YOUR INSTRUCTIONS:
Copy out all the entries below, word for word.

[[ ENTRIES PROVIDED open ]]

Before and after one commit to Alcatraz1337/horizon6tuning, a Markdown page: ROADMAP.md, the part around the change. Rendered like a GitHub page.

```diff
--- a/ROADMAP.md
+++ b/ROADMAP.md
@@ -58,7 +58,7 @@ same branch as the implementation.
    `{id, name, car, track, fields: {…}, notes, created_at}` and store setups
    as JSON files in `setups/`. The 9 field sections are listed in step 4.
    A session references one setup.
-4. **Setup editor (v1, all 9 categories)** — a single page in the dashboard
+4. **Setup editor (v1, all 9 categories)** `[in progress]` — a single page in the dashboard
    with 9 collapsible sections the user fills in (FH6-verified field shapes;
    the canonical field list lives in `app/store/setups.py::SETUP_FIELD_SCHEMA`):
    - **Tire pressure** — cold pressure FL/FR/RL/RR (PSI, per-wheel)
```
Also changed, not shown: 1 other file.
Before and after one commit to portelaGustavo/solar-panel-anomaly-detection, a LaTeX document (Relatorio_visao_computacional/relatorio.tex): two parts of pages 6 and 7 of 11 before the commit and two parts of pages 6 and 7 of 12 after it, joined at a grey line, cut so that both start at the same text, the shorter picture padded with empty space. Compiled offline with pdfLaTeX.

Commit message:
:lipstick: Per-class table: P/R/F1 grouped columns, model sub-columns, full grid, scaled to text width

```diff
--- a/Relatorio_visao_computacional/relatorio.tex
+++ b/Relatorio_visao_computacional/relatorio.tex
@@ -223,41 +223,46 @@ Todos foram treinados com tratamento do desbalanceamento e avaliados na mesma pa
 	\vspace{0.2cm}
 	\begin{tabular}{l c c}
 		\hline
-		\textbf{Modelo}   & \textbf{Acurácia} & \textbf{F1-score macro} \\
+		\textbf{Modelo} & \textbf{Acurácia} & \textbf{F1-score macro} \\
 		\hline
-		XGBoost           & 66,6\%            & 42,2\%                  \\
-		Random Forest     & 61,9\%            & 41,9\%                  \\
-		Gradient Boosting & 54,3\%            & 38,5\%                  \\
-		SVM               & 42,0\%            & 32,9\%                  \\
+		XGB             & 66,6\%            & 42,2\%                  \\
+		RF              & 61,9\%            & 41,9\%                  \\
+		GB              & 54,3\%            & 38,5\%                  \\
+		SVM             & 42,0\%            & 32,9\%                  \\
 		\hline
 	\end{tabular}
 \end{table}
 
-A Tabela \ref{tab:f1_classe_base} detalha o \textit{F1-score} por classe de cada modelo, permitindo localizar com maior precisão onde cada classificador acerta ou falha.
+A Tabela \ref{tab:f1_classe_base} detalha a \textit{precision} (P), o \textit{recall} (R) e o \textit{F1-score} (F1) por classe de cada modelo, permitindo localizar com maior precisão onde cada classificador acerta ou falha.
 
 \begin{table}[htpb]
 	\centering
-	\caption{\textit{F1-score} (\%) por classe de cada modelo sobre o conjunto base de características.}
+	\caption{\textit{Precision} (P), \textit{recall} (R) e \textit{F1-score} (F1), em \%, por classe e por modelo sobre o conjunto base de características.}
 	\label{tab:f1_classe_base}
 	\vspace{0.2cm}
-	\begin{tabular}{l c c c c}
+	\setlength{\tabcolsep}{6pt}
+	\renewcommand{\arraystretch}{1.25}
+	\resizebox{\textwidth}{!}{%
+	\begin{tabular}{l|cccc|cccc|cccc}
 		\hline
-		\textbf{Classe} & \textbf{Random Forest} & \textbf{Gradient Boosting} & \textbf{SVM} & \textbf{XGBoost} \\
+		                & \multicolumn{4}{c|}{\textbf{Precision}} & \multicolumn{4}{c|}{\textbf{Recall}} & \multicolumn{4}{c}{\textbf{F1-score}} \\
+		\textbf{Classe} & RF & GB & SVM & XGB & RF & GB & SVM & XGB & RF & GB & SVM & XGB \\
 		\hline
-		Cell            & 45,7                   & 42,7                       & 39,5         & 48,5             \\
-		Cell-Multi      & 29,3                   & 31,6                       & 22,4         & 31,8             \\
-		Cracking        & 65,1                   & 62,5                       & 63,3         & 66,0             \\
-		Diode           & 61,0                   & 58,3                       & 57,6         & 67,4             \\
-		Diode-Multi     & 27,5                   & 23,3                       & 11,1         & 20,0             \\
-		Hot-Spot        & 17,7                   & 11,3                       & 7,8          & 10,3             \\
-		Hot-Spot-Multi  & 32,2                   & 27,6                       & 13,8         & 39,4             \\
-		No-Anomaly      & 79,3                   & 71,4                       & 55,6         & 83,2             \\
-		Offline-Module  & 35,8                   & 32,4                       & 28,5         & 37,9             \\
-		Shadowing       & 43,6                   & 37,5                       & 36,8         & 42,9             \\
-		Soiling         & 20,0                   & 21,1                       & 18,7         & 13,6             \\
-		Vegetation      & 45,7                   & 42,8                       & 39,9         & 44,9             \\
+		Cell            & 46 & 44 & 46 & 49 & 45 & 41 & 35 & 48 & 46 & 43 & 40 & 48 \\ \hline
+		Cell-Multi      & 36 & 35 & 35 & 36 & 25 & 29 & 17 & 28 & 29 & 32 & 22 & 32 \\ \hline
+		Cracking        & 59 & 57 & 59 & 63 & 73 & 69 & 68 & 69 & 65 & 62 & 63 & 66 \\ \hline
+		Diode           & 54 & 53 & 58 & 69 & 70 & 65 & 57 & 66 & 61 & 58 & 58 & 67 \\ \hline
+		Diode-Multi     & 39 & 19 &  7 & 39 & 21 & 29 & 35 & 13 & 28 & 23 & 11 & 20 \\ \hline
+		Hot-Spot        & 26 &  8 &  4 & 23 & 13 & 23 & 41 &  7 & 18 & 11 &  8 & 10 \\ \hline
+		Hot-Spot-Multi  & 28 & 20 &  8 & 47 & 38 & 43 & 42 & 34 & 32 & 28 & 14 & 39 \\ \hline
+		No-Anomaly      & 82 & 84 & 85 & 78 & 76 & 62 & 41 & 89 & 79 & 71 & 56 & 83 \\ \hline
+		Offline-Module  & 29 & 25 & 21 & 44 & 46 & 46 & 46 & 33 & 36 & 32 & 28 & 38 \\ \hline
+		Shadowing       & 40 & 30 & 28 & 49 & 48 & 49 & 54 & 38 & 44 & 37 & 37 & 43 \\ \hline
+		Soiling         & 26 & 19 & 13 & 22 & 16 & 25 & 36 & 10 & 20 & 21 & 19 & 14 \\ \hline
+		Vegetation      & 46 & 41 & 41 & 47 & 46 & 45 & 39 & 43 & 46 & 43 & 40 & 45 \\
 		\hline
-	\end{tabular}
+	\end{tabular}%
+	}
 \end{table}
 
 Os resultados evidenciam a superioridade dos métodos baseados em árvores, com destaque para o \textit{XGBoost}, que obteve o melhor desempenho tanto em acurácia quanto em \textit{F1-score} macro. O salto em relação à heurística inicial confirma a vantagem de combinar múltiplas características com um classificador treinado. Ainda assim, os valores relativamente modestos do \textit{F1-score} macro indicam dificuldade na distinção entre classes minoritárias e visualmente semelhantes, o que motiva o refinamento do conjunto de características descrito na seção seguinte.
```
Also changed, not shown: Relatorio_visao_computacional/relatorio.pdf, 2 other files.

[[ ENTRIES PROVIDED closed ]]

RESULT OF THE TASK:
Before and after one commit to Alcatraz1337/horizon6tuning, a Markdown page: ROADMAP.md, the part around the change. Rendered like a GitHub page.

```diff
--- a/ROADMAP.md
+++ b/ROADMAP.md
@@ -58,7 +58,7 @@ same branch as the implementation.
    `{id, name, car, track, fields: {…}, notes, created_at}` and store setups
    as JSON files in `setups/`. The 9 field sections are listed in step 4.
    A session references one setup.
-4. **Setup editor (v1, all 9 categories)** — a single page in the dashboard
+4. **Setup editor (v1, all 9 categories)** `[in progress]` — a single page in the dashboard
    with 9 collapsible sections the user fills in (FH6-verified field shapes;
    the canonical field list lives in `app/store/setups.py::SETUP_FIELD_SCHEMA`):
    - **Tire pressure** — cold pressure FL/FR/RL/RR (PSI, per-wheel)
```
Also changed, not shown: 1 other file.
Before and after one commit to portelaGustavo/solar-panel-anomaly-detection, a LaTeX document (Relatorio_visao_computacional/relatorio.tex): two parts of pages 6 and 7 of 11 before the commit and two parts of pages 6 and 7 of 12 after it, joined at a grey line, cut so that both start at the same text, the shorter picture padded with empty space. Compiled offline with pdfLaTeX.

Commit message:
:lipstick: Per-class table: P/R/F1 grouped columns, model sub-columns, full grid, scaled to text width

```diff
--- a/Relatorio_visao_computacional/relatorio.tex
+++ b/Relatorio_visao_computacional/relatorio.tex
@@ -223,41 +223,46 @@ Todos foram treinados com tratamento do desbalanceamento e avaliados na mesma pa
 	\vspace{0.2cm}
 	\begin{tabular}{l c c}
 		\hline
-		\textbf{Modelo}   & \textbf{Acurácia} & \textbf{F1-score macro} \\
+		\textbf{Modelo} & \textbf{Acurácia} & \textbf{F1-score macro} \\
 		\hline
-		XGBoost           & 66,6\%            & 42,2\%                  \\
-		Random Forest     & 61,9\%            & 41,9\%                  \\
-		Gradient Boosting & 54,3\%            & 38,5\%                  \\
-		SVM               & 42,0\%            & 32,9\%                  \\
+		XGB             & 66,6\%            & 42,2\%                  \\
+		RF              & 61,9\%            & 41,9\%                  \\
+		GB              & 54,3\%            & 38,5\%                  \\
+		SVM             & 42,0\%            & 32,9\%                  \\
 		\hline
 	\end{tabular}
 \end{table}
 
-A Tabela \ref{tab:f1_classe_base} detalha o \textit{F1-score} por classe de cada modelo, permitindo localizar com maior precisão onde cada classificador acerta ou falha.
+A Tabela \ref{tab:f1_classe_base} detalha a \textit{precision} (P), o \textit{recall} (R) e o \textit{F1-score} (F1) por classe de cada modelo, permitindo localizar com maior precisão onde cada classificador acerta ou falha.
 
 \begin{table}[htpb]
 	\centering
-	\caption{\textit{F1-score} (\%) por classe de cada modelo sobre o conjunto base de características.}
+	\caption{\textit{Precision} (P), \textit{recall} (R) e \textit{F1-score} (F1), em \%, por classe e por modelo sobre o conjunto base de características.}
 	\label{tab:f1_classe_base}
 	\vspace{0.2cm}
-	\begin{tabular}{l c c c c}
+	\setlength{\tabcolsep}{6pt}
+	\renewcommand{\arraystretch}{1.25}
+	\resizebox{\textwidth}{!}{%
+	\begin{tabular}{l|cccc|cccc|cccc}
 		\hline
-		\textbf{Classe} & \textbf{Random Forest} & \textbf{Gradient Boosting} & \textbf{SVM} & \textbf{XGBoost} \\
+		                & \multicolumn{4}{c|}{\textbf{Precision}} & \multicolumn{4}{c|}{\textbf{Recall}} & \multicolumn{4}{c}{\textbf{F1-score}} \\
+		\textbf{Classe} & RF & GB & SVM & XGB & RF & GB & SVM & XGB & RF & GB & SVM & XGB \\
 		\hline
-		Cell            & 45,7                   & 42,7                       & 39,5         & 48,5             \\
-		Cell-Multi      & 29,3                   & 31,6                       & 22,4         & 31,8             \\
-		Cracking        & 65,1                   & 62,5                       & 63,3         & 66,0             \\
-		Diode           & 61,0                   & 58,3                       & 57,6         & 67,4             \\
-		Diode-Multi     & 27,5                   & 23,3                       & 11,1         & 20,0             \\
-		Hot-Spot        & 17,7                   & 11,3                       & 7,8          & 10,3             \\
-		Hot-Spot-Multi  & 32,2                   & 27,6                       & 13,8         & 39,4             \\
-		No-Anomaly      & 79,3                   & 71,4                       & 55,6         & 83,2             \\
-		Offline-Module  & 35,8                   & 32,4                       & 28,5         & 37,9             \\
-		Shadowing       & 43,6                   & 37,5                       & 36,8         & 42,9             \\
-		Soiling         & 20,0                   & 21,1                       & 18,7         & 13,6             \\
-		Vegetation      & 45,7                   & 42,8                       & 39,9         & 44,9             \\
+		Cell            & 46 & 44 & 46 & 49 & 45 & 41 & 35 & 48 & 46 & 43 & 40 & 48 \\ \hline
+		Cell-Multi      & 36 & 35 & 35 & 36 & 25 & 29 & 17 & 28 & 29 & 32 & 22 & 32 \\ \hline
+		Cracking        & 59 & 57 & 59 & 63 & 73 & 69 & 68 & 69 & 65 & 62 & 63 & 66 \\ \hline
+		Diode           & 54 & 53 & 58 & 69 & 70 & 65 & 57 & 66 & 61 & 58 & 58 & 67 \\ \hline
+		Diode-Multi     & 39 & 19 &  7 & 39 & 21 & 29 & 35 & 13 & 28 & 23 & 11 & 20 \\ \hline
+		Hot-Spot        & 26 &  8 &  4 & 23 & 13 & 23 & 41 &  7 & 18 & 11 &  8 & 10 \\ \hline
+		Hot-Spot-Multi  & 28 & 20 &  8 & 47 & 38 & 43 & 42 & 34 & 32 & 28 & 14 & 39 \\ \hline
+		No-Anomaly      & 82 & 84 & 85 & 78 & 76 & 62 & 41 & 89 & 79 & 71 & 56 & 83 \\ \hline
+		Offline-Module  & 29 & 25 & 21 & 44 & 46 & 46 & 46 & 33 & 36 & 32 & 28 & 38 \\ \hline
+		Shadowing       & 40 & 30 & 28 & 49 & 48 & 49 & 54 & 38 & 44 & 37 & 37 & 43 \\ \hline
+		Soiling         & 26 & 19 & 13 & 22 & 16 & 25 & 36 & 10 & 20 & 21 & 19 & 14 \\ \hline
+		Vegetation      & 46 & 41 & 41 & 47 & 46 & 45 & 39 & 43 & 46 & 43 & 40 & 45 \\
 		\hline
-	\end{tabular}
+	\end{tabular}%
+	}
 \end{table}
 
 Os resultados evidenciam a superioridade dos métodos baseados em árvores, com destaque para o \textit{XGBoost}, que obteve o melhor desempenho tanto em acurácia quanto em \textit{F1-score} macro. O salto em relação à heurística inicial confirma a vantagem de combinar múltiplas características com um classificador treinado. Ainda assim, os valores relativamente modestos do \textit{F1-score} macro indicam dificuldade na distinção entre classes minoritárias e visualmente semelhantes, o que motiva o refinamento do conjunto de características descrito na seção seguinte.
```
Also changed, not shown: Relatorio_visao_computacional/relatorio.pdf, 2 other files.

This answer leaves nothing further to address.